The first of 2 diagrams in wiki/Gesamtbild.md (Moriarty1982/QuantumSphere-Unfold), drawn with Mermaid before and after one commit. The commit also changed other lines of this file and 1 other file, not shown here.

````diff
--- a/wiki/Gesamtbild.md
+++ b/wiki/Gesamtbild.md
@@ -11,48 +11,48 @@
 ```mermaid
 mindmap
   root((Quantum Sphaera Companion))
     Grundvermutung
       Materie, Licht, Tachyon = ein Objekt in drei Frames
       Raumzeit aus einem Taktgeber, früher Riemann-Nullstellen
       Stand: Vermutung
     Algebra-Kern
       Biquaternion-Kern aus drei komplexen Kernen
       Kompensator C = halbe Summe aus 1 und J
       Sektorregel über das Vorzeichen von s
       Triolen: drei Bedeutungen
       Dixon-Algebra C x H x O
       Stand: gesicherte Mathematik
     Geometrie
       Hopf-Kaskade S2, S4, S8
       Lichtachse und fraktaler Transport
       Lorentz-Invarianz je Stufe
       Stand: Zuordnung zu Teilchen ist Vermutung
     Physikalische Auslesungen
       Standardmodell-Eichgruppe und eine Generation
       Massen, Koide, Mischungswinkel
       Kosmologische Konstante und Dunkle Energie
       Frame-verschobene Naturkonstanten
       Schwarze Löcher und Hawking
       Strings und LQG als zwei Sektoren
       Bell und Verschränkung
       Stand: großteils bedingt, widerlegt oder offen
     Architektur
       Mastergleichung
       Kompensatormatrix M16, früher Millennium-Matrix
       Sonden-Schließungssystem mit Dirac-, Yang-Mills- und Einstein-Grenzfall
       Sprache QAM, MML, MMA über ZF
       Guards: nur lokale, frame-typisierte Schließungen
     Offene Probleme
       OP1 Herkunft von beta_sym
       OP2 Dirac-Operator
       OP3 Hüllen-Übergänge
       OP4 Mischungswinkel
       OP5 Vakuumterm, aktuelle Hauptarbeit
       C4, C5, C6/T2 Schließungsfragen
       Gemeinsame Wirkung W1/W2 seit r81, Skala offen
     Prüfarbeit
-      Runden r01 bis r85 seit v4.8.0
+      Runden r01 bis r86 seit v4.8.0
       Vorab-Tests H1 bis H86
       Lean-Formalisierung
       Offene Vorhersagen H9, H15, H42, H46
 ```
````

==

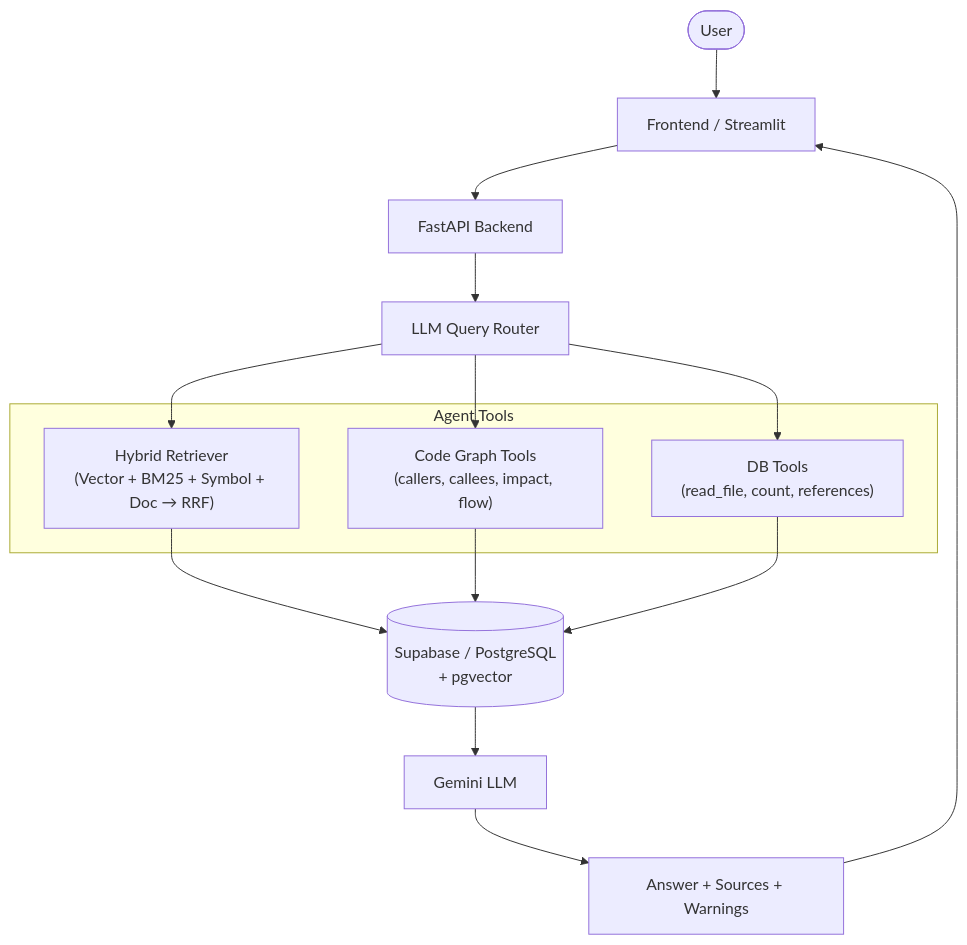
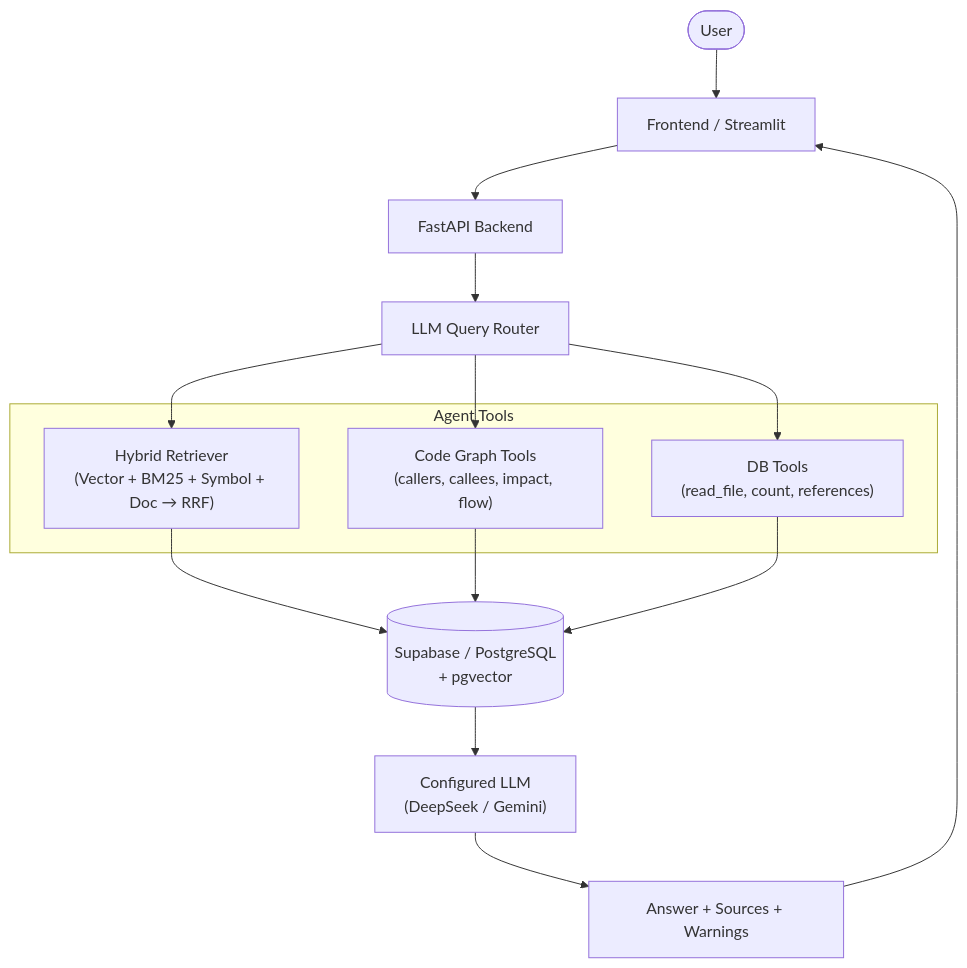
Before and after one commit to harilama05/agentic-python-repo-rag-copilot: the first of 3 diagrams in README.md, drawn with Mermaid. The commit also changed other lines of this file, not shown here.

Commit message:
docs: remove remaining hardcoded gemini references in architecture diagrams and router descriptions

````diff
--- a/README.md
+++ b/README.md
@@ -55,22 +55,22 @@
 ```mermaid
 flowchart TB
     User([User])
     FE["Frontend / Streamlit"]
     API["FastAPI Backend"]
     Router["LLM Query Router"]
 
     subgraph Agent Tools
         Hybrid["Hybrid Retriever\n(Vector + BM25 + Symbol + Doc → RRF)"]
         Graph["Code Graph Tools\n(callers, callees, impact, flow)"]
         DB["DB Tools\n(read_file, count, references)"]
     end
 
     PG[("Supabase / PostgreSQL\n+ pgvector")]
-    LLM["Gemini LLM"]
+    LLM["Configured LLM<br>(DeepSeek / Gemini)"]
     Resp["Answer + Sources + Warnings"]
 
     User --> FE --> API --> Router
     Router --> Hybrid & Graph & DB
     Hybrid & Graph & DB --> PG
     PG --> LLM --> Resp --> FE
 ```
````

==

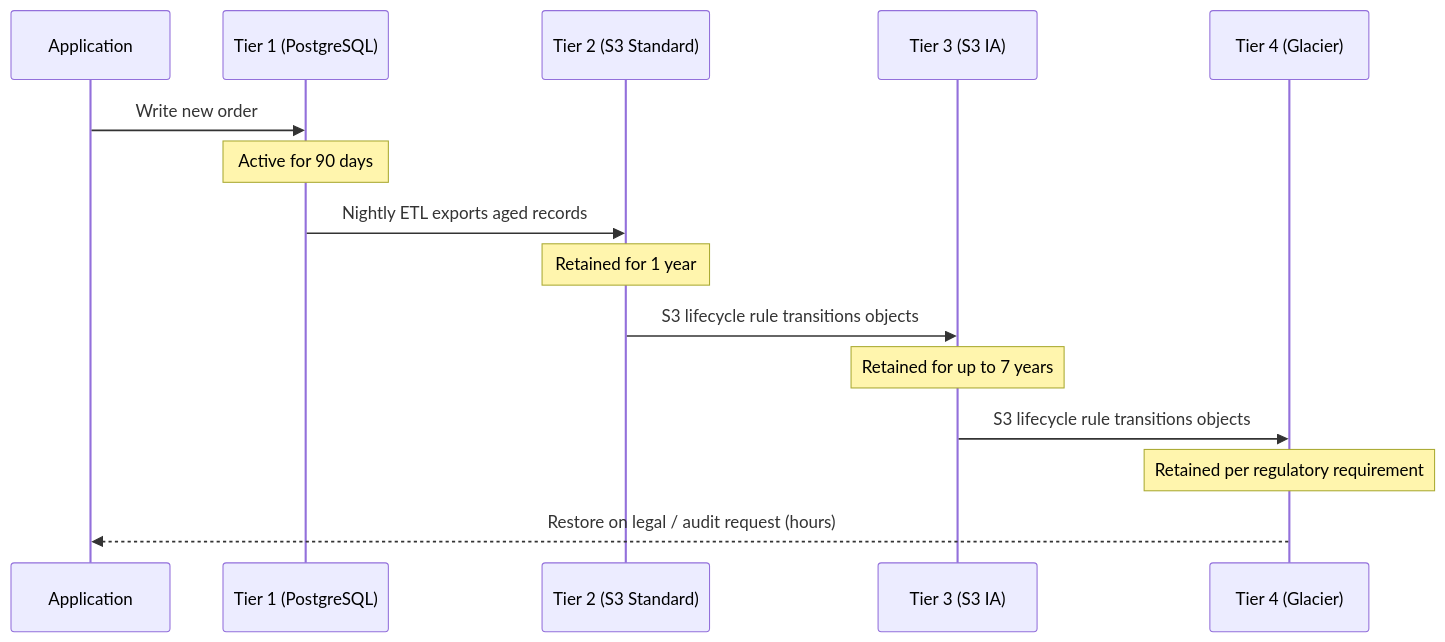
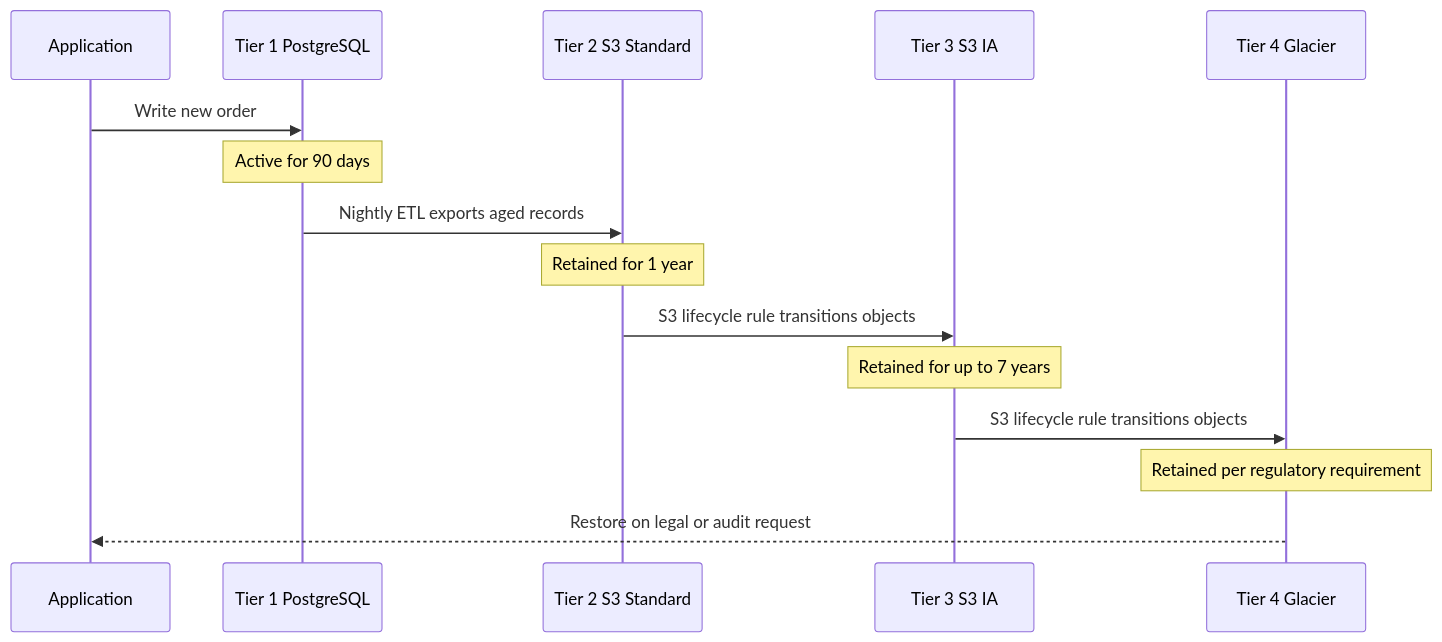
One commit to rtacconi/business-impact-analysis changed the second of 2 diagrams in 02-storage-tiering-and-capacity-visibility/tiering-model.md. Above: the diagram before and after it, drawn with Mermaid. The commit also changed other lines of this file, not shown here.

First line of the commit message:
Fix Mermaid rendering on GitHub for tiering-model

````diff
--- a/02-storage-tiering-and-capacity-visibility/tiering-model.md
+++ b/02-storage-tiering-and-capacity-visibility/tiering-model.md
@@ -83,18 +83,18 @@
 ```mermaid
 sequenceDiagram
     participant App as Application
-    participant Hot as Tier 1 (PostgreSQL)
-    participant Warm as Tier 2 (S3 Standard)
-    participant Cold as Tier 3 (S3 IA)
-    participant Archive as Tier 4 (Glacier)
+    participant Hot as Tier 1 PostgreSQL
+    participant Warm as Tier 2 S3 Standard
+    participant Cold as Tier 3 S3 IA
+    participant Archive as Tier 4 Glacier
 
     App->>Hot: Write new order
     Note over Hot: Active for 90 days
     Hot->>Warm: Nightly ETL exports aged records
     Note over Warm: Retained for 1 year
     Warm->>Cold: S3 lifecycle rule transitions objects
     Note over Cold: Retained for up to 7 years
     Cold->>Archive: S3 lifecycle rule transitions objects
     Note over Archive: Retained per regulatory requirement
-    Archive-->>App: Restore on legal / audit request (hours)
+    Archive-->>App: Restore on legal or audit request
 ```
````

### WHAT THE EXERCISE ASKS
Above are the records; copy every line in them that holds the word "this".

### ANSWER AREA
The first of 2 diagrams in wiki/Gesamtbild.md (Moriarty1982/QuantumSphere-Unfold), drawn with Mermaid before and after one commit. The commit also changed other lines of this file and 1 other file, not shown here.
Before and after one commit to harilama05/agentic-python-repo-rag-copilot: the first of 3 diagrams in README.md, drawn with Mermaid. The commit also changed other lines of this file, not shown here.
One commit to rtacconi/business-impact-analysis changed the second of 2 diagrams in 02-storage-tiering-and-capacity-visibility/tiering-model.md. Above: the diagram before and after it, drawn with Mermaid. The commit also changed other lines of this file, not shown here.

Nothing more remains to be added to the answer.